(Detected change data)
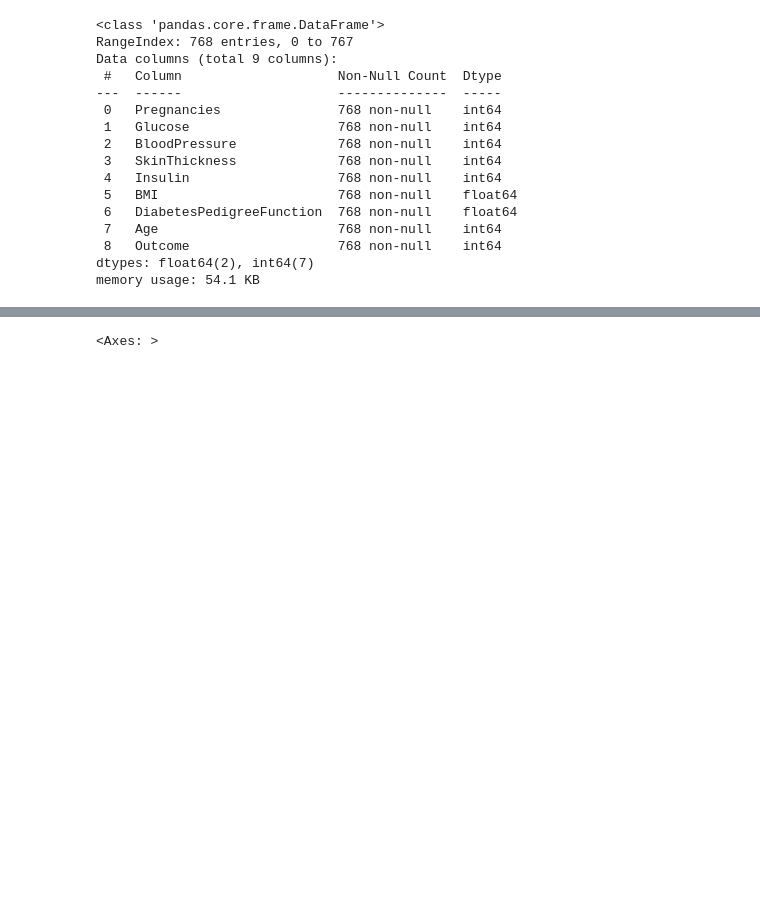
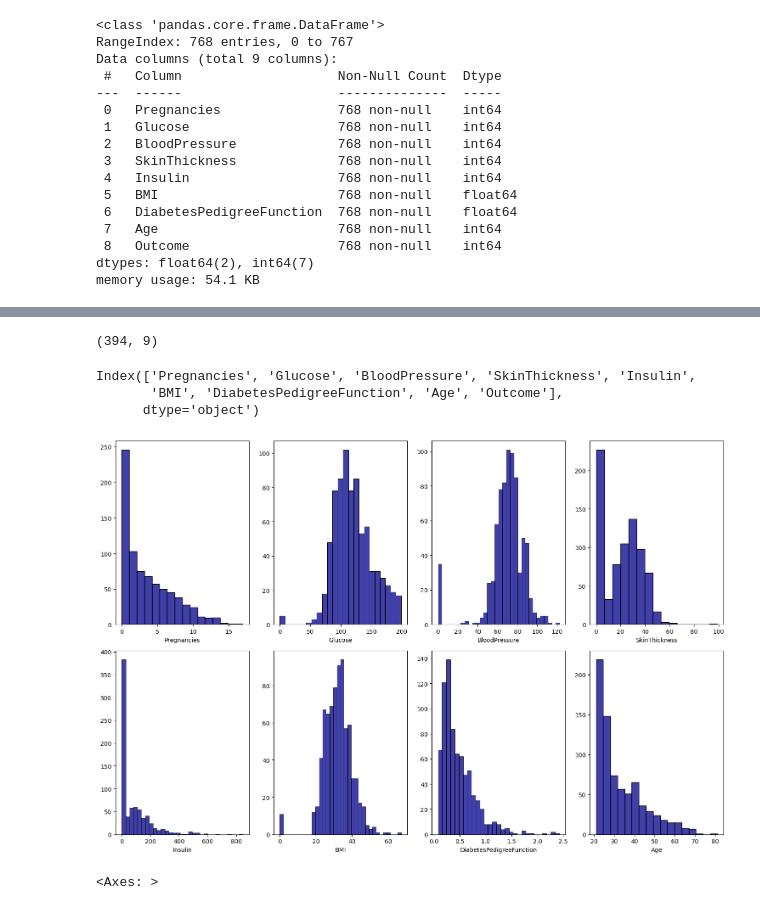
Before and after one commit to Elisag28/decision-tree-streamlit, a Jupyter notebook: src/explore.ipynb, the cells around one changed output, grey strips where cells are left out. Drawn from its saved outputs; the diff is of its cells as text; code cells hidden in the pictures; blank space fills up the shorter version.

```diff
--- a/src/explore.ipynb
+++ b/src/explore.ipynb
@@ -64,3 +107,22 @@ memory usage: 54.1 KB
 # %%
 dataset = dataset[dataset['Insulin'] > 0]
+# %%
+dataset.shape
+# %% [output]
+(394, 9)
+# %%
+dataset.columns
+# %% [output]
+Index(['Pregnancies', 'Glucose', 'BloodPressure', 'SkinThickness', 'Insulin',
+       'BMI', 'DiabetesPedigreeFunction', 'Age', 'Outcome'],
+      dtype='object')
+# %%
+fig, axis = plt.subplots(2, 4, figsize = (15, 10))
+cols = ['Pregnancies', 'Glucose', 'BloodPressure', 'SkinThickness', 'Insulin','BMI', 'DiabetesPedigreeFunction', 'Age', 'Outcome']
+for col, ax in zip(cols, axis.ravel()):
+    sns.histplot(ax = ax, data = dataset, x = col, color = 'darkblue').set(ylabel = None)
+plt.tight_layout()
+plt.show()
+# %% [output]
+[figure, added]
 # %%
```
Also changed, not shown: parts of 18 cells of this notebook.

Instructions for the task:
Count up every line above that has the word "DiabetesPedigreeFunction" in it; answer with the number alone.

Problem solution:
2